- Explore the development of national consciousness and conflicts over Germany’s intended course (liberal or conservative government, nationhood or kingdom, democratic or authoritarian?);
- Complicate assumptions about German identity, behaviour, consciousness, attitudes and public memory;
- Reassess and challenge a variety of historical perspectives on events and issues.
By the end of the course students should:
- Be able to critically evaluate the arguments and interpretations put forward by historians, weighing empirical evidence, and making judgments about the strength of various positions and arguments;
- Have gained an appreciation of the benefits of interdisciplinary approaches to historical questions including the importance of thinking about the linkages between social, cultural, and political history.
- Be able to use historical knowledge to establish a context for the present, and comprehend the accomplishments, failures, tensions, and issues facing Germany today;
- Have developed skills in critical thinking, writing, and communication.
This course consists of two one-hour lectures and a one-hour discussion group per week. Attendance will be taken in lecture and discussion. Student success is best attained by attending every lecture. Lectures won’t just feed information. They are best thought of as complementing the readings and drawing out themes. Typically, they are organized around key conceptual questions and problems. Students are encouraged (and most welcome!) to stop me and ask questions. At its best, a lecture is an interactive learning experience.
The final exam will test your knowledge of the entire year’s course material. More information will be provided in class.
I haven’t decided on the required readings for the coming year, but always aim for a mix of sources and articles which will be available online.

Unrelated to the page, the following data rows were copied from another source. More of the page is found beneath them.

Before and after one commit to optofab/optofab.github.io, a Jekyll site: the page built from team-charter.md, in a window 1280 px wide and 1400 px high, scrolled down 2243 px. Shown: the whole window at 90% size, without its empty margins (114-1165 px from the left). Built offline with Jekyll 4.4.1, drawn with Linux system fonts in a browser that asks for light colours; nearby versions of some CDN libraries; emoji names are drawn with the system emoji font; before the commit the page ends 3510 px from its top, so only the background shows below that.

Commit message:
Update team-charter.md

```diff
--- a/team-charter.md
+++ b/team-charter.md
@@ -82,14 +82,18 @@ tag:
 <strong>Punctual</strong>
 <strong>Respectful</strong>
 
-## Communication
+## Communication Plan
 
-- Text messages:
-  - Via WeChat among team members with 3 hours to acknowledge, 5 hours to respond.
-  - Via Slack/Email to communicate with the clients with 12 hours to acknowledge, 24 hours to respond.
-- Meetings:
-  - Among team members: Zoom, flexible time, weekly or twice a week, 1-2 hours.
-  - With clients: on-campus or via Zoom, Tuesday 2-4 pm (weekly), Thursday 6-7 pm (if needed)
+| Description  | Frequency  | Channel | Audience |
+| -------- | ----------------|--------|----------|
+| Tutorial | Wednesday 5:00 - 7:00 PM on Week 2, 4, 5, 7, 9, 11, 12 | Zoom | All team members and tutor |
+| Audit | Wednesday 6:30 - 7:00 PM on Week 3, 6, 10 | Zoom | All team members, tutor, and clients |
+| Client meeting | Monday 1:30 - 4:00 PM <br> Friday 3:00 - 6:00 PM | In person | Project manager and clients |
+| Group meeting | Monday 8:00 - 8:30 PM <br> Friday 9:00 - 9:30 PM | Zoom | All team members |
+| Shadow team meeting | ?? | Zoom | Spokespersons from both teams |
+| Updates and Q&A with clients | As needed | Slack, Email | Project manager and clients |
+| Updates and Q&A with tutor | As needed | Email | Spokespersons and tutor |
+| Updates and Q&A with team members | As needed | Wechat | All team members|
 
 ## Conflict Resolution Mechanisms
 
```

I sometimes assign a novel or memoir. These may be purchased independently.
For any questions, please feel free to contact me: Jennifer_evans@carleton.ca